- Driver routing features – Some apps can direct delivery drivers to customers’ locations. They can even use existing map systems to account for things like traffic and suggest optimal routes.
Reports and Success Metrics
As we mentioned earlier, offering meal delivery can be unprofitable and even hurt your restaurant’s brand if you aren’t careful.
Make sure you have the tools to measure your success and expense so that you can recognize problems early and make the appropriate changes.
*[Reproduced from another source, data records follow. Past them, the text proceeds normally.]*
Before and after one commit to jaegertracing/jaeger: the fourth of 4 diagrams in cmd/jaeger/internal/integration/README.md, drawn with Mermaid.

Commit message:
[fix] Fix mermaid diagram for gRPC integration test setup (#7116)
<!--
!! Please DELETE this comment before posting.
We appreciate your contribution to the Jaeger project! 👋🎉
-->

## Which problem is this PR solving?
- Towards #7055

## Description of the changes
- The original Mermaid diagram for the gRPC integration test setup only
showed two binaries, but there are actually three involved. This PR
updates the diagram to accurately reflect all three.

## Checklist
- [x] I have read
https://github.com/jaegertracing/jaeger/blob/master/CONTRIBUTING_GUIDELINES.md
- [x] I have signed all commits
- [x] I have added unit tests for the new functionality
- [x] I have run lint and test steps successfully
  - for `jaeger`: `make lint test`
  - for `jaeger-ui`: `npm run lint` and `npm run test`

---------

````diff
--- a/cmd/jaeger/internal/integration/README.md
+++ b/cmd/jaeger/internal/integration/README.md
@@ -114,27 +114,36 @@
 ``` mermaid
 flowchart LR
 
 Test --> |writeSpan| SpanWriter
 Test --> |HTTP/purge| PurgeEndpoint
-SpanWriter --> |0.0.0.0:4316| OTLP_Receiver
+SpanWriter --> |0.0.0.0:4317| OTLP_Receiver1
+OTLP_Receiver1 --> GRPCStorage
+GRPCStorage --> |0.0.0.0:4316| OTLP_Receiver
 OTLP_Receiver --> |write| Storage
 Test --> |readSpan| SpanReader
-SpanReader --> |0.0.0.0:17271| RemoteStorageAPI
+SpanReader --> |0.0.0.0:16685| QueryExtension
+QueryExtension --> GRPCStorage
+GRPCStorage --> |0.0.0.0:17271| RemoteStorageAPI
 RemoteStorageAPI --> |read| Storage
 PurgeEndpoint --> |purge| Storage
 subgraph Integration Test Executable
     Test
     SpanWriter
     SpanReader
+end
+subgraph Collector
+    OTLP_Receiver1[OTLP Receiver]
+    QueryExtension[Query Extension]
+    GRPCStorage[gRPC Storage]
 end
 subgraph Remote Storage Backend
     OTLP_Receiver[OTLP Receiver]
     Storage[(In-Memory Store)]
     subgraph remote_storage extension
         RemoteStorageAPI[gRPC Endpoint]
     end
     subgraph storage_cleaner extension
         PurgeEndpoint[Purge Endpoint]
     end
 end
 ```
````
Your delivery dashboard should shed light on things like profit margin, user engagement, customer loyalty, and customer satisfaction.
If the service starts to seem unprofitable, you can consider pivoting to a new cloud integrator, changing up your menu, adjusting your pricing, or otherwise making changes to your process to boost profitability.
Offering meal delivery can be unprofitable and even hurt your restaurant’s brand if you aren’t careful.
All of this can be a lot for restaurant owners to take on, to say the least.
Deciding to launch a delivery program is a lot of work, especially if you’re also going to finally adopt a cloud-based POS system to run the rest of your restaurant.
If you want to make sure that this work doesn’t distract from the job of running a restaurant — and that the software selection and implementation process goes as smoothly as possible — it’s a good idea to work with professionals.
At Cloudscape Technologies, we work with restaurant owners throughout the Middle East to identify the best cloud integrators for their unique needs. We then work on site in person at their restaurant until the software is completely ready to use and the staff is fully trained.